[Entries taken from a collection]
# # # # #
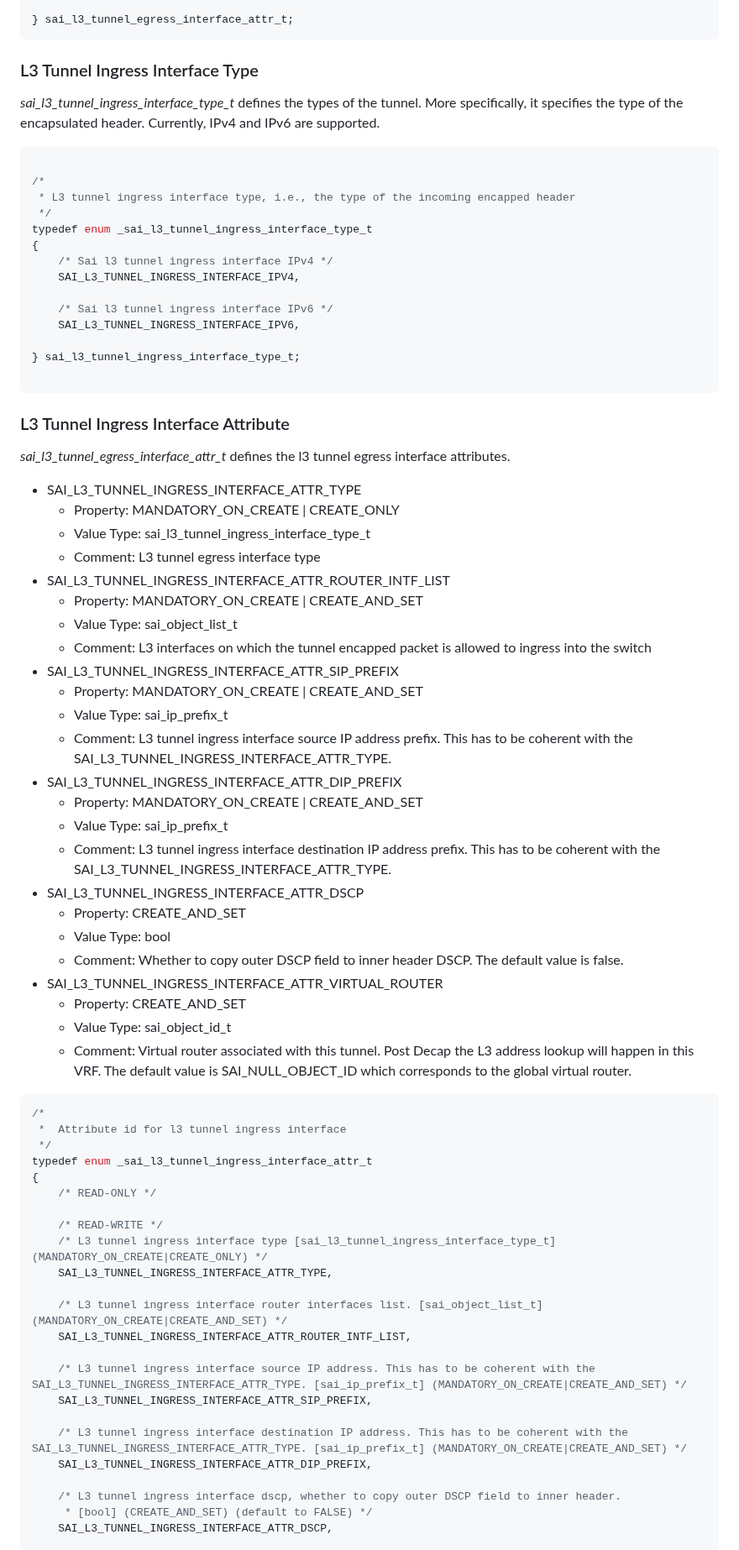
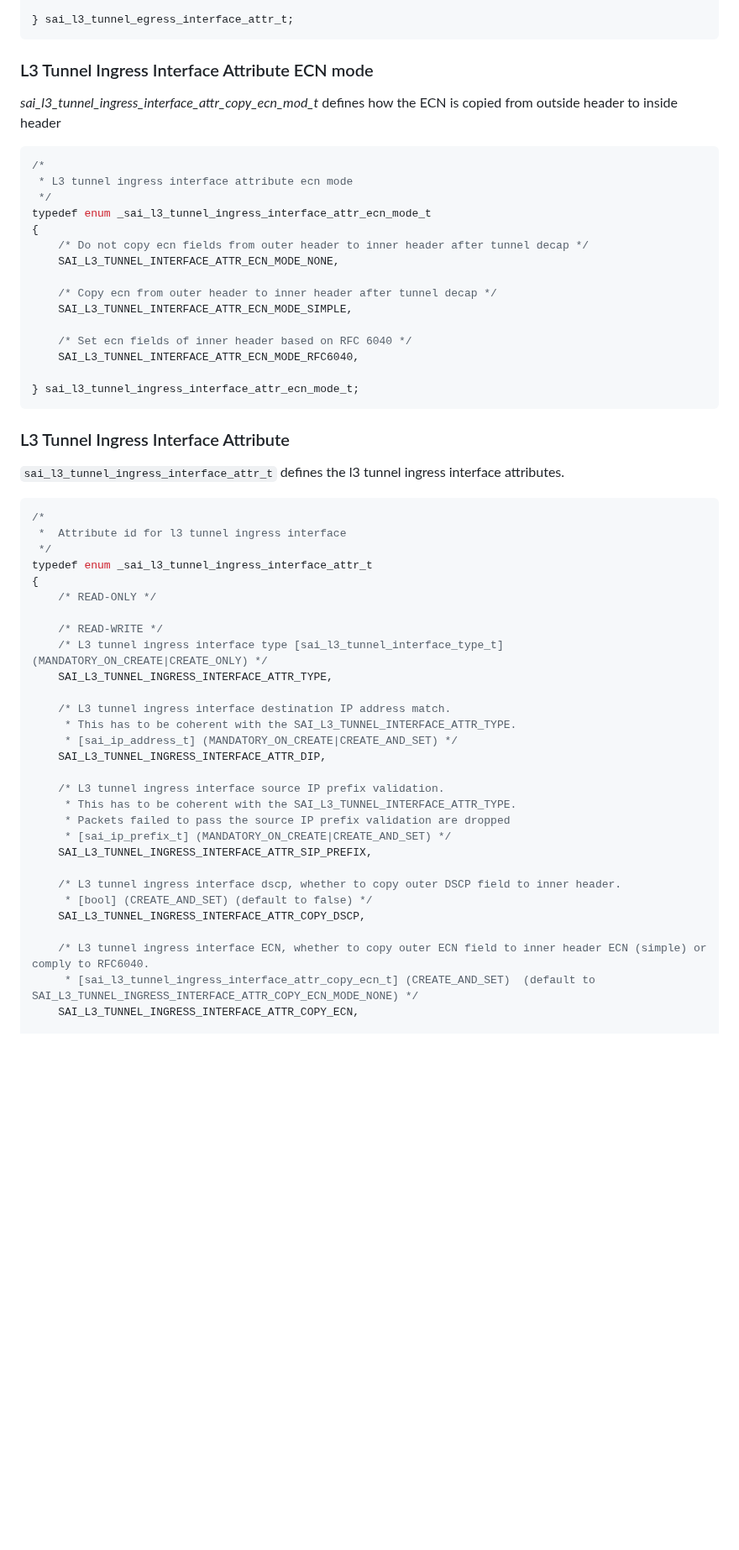
Before and after one commit to opencomputeproject/SAI, a Markdown page: doc/SAI-Proposal-L3-Tunnel.md, the part around one of its changes. Shown at 84% size. GitHub-like rendering; blank space fills up the shorter version.

```diff
--- a/doc/SAI-Proposal-L3-Tunnel.md
+++ b/doc/SAI-Proposal-L3-Tunnel.md
@@ -189,55 +190,31 @@ typedef enum _sai_l3_tunnel_egress_interface_attr_t
 } sai_l3_tunnel_egress_interface_attr_t;
 ~~~
 
-### L3 Tunnel Ingress Interface Type ###
+### L3 Tunnel Ingress Interface Attribute ECN mode ###
 
-*sai_l3_tunnel_ingress_interface_type_t* defines the types of the tunnel. More specifically, it specifies the type of the encapsulated header. Currently, IPv4 and IPv6 are supported.
+*sai_l3_tunnel_ingress_interface_attr_copy_ecn_mod_t* defines how the ECN is copied from outside header to inside header
 
 ~~~cpp
+/*
+ * L3 tunnel ingress interface attribute ecn mode
+ */
+typedef enum _sai_l3_tunnel_ingress_interface_attr_ecn_mode_t
+{
+    /* Do not copy ecn fields from outer header to inner header after tunnel decap */
+    SAI_L3_TUNNEL_INTERFACE_ATTR_ECN_MODE_NONE,
 
-/*
- * L3 tunnel ingress interface type, i.e., the type of the incoming encapped header
- */
-typedef enum _sai_l3_tunnel_ingress_interface_type_t
-{
-    /* Sai l3 tunnel ingress interface IPv4 */
-    SAI_L3_TUNNEL_INGRESS_INTERFACE_IPV4,
+    /* Copy ecn from outer header to inner header after tunnel decap */
+    SAI_L3_TUNNEL_INTERFACE_ATTR_ECN_MODE_SIMPLE,
 
-    /* Sai l3 tunnel ingress interface IPv6 */
-    SAI_L3_TUNNEL_INGRESS_INTERFACE_IPV6,
+    /* Set ecn fields of inner header based on RFC 6040 */
+    SAI_L3_TUNNEL_INTERFACE_ATTR_ECN_MODE_RFC6040,
 
-} sai_l3_tunnel_ingress_interface_type_t;
-
+} sai_l3_tunnel_ingress_interface_attr_ecn_mode_t;
 ~~~
 
 ### L3 Tunnel Ingress Interface Attribute ###
 
-*sai\_l3\_tunnel\_egress\_interface\_attr\_t* defines the l3 tunnel egress interface attributes.
-
-* SAI\_L3\_TUNNEL\_INGRESS\_INTERFACE\_ATTR\_TYPE
-    * Property: MANDATORY\_ON\_CREATE | CREATE\_ONLY
-    * Value Type: sai\_l3\_tunnel\_ingress\_interface\_type\_t
-    * Comment: L3 tunnel egress interface type
-* SAI\_L3\_TUNNEL\_INGRESS\_INTERFACE\_ATTR\_ROUTER\_INTF\_LIST
-    * Property: MANDATORY\_ON\_CREATE | CREATE\_AND\_SET
-    * Value Type: sai\_object\_list\_t
-    * Comment: L3 interfaces on which the tunnel encapped packet is allowed to ingress into the switch
-* SAI\_L3\_TUNNEL\_INGRESS\_INTERFACE\_ATTR\_SIP_PREFIX
-    * Property: MANDATORY\_ON\_CREATE | CREATE\_AND\_SET
-    * Value Type: sai\_ip\_prefix\_t
-    * Comment: L3 tunnel ingress interface source IP address prefix. This has to be coherent with the SAI\_L3\_TUNNEL\_INGRESS\_INTERFACE\_ATTR\_TYPE.
-* SAI\_L3\_TUNNEL\_INGRESS\_INTERFACE\_ATTR\_DIP_PREFIX
-    * Property: MANDATORY\_ON\_CREATE | CREATE\_AND\_SET
-    * Value Type: sai\_ip\_prefix\_t
-    * Comment: L3 tunnel ingress interface destination IP address prefix. This has to be coherent with the SAI\_L3\_TUNNEL\_INGRESS\_INTERFACE\_ATTR\_TYPE.
-* SAI\_L3\_TUNNEL\_INGRESS\_INTERFACE\_ATTR\_DSCP
-    * Property: CREATE\_AND\_SET
-    * Value Type: bool
-    * Comment: Whether to copy outer DSCP field to inner header DSCP. The default value is false.
-* SAI\_L3\_TUNNEL\_INGRESS\_INTERFACE\_ATTR\_VIRTUAL\_ROUTER
-    * Property: CREATE\_AND\_SET
-    * Value Type: sai\_object\_id\_t
-    * Comment: Virtual router associated with this tunnel. Post Decap the L3 address lookup will happen in this VRF. The default value is SAI_NULL_OBJECT_ID which corresponds to the global virtual router.
+`sai_l3_tunnel_ingress_interface_attr_t` defines the l3 tunnel ingress interface attributes.
 
 ~~~cpp
 /*
@@ -248,19 +225,25 @@ typedef enum _sai_l3_tunnel_ingress_interface_attr_t
     /* READ-ONLY */
 
     /* READ-WRITE */
-    /* L3 tunnel ingress interface type [sai_l3_tunnel_ingress_interface_type_t] (MANDATORY_ON_CREATE|CREATE_ONLY) */
+    /* L3 tunnel ingress interface type [sai_l3_tunnel_interface_type_t] (MANDATORY_ON_CREATE|CREATE_ONLY) */
     SAI_L3_TUNNEL_INGRESS_INTERFACE_ATTR_TYPE,
 
-	/* L3 tunnel ingress interface router interfaces list. [sai_object_list_t] (MANDATORY_ON_CREATE|CREATE_AND_SET) */
-    SAI_L3_TUNNEL_INGRESS_INTERFACE_ATTR_ROUTER_INTF_LIST,
+    /* L3 tunnel ingress interface destination IP address match.
+     * This has to be coherent with the SAI_L3_TUNNEL_INTERFACE_ATTR_TYPE.
+     * [sai_ip_address_t] (MANDATORY_ON_CREATE|CREATE_AND_SET) */
+    SAI_L3_TUNNEL_INGRESS_INTERFACE_ATTR_DIP,
 
-    /* L3 tunnel ingress interface source IP address. This has to be coherent with the SAI_L3_TUNNEL_INGRESS_INTERFACE_ATTR_TYPE. [sai_ip_prefix_t] (MANDATORY_ON_CREATE|CREATE_AND_SET) */
+    /* L3 tunnel ingress interface source IP prefix validation.
+     * This has to be coherent with the SAI_L3_TUNNEL_INTERFACE_ATTR_TYPE.
+     * Packets failed to pass the source IP prefix validation are dropped
+     * [sai_ip_prefix_t] (MANDATORY_ON_CREATE|CREATE_AND_SET) */
     SAI_L3_TUNNEL_INGRESS_INTERFACE_ATTR_SIP_PREFIX,
 
-    /* L3 tunnel ingress interface destination IP address. This has to be coherent with the SAI_L3_TUNNEL_INGRESS_INTERFACE_ATTR_TYPE. [sai_ip_prefix_t] (MANDATORY_ON_CREATE|CREATE_AND_SET) */
-    SAI_L3_TUNNEL_INGRESS_INTERFACE_ATTR_DIP_PREFIX,
+    /* L3 tunnel ingress interface dscp, whether to copy outer DSCP field to inner header.
+     * [bool] (CREATE_AND_SET) (default to false) */
+    SAI_L3_TUNNEL_INGRESS_INTERFACE_ATTR_COPY_DSCP,
 
-    /* L3 tunnel ingress interface dscp, whether to copy outer DSCP field to inner header.
-     * [bool] (CREATE_AND_SET) (default to FALSE) */
-    SAI_L3_TUNNEL_INGRESS_INTERFACE_ATTR_DSCP,
+    /* L3 tunnel ingress interface ECN, whether to copy outer ECN field to inner header ECN (simple) or comply to RFC6040.
+     * [sai_l3_tunnel_ingress_interface_attr_copy_ecn_t] (CREATE_AND_SET)  (default to SAI_L3_TUNNEL_INGRESS_INTERFACE_ATTR_COPY_ECN_MODE_NONE) */
+    SAI_L3_TUNNEL_INGRESS_INTERFACE_ATTR_COPY_ECN,
 
```
Also changed, not shown: other parts of doc/SAI-Proposal-L3-Tunnel.md (+129 -94 lines), doc/figures/sai_l3_tunnel_egress_twopass_model.png (added), 1 other file.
# # # # #
__Requirement__
Search the entries above for "fields". Return every line that has it.

__Solution to this exercise__
+    /* Do not copy ecn fields from outer header to inner header after tunnel decap */
+    /* Set ecn fields of inner header based on RFC 6040 */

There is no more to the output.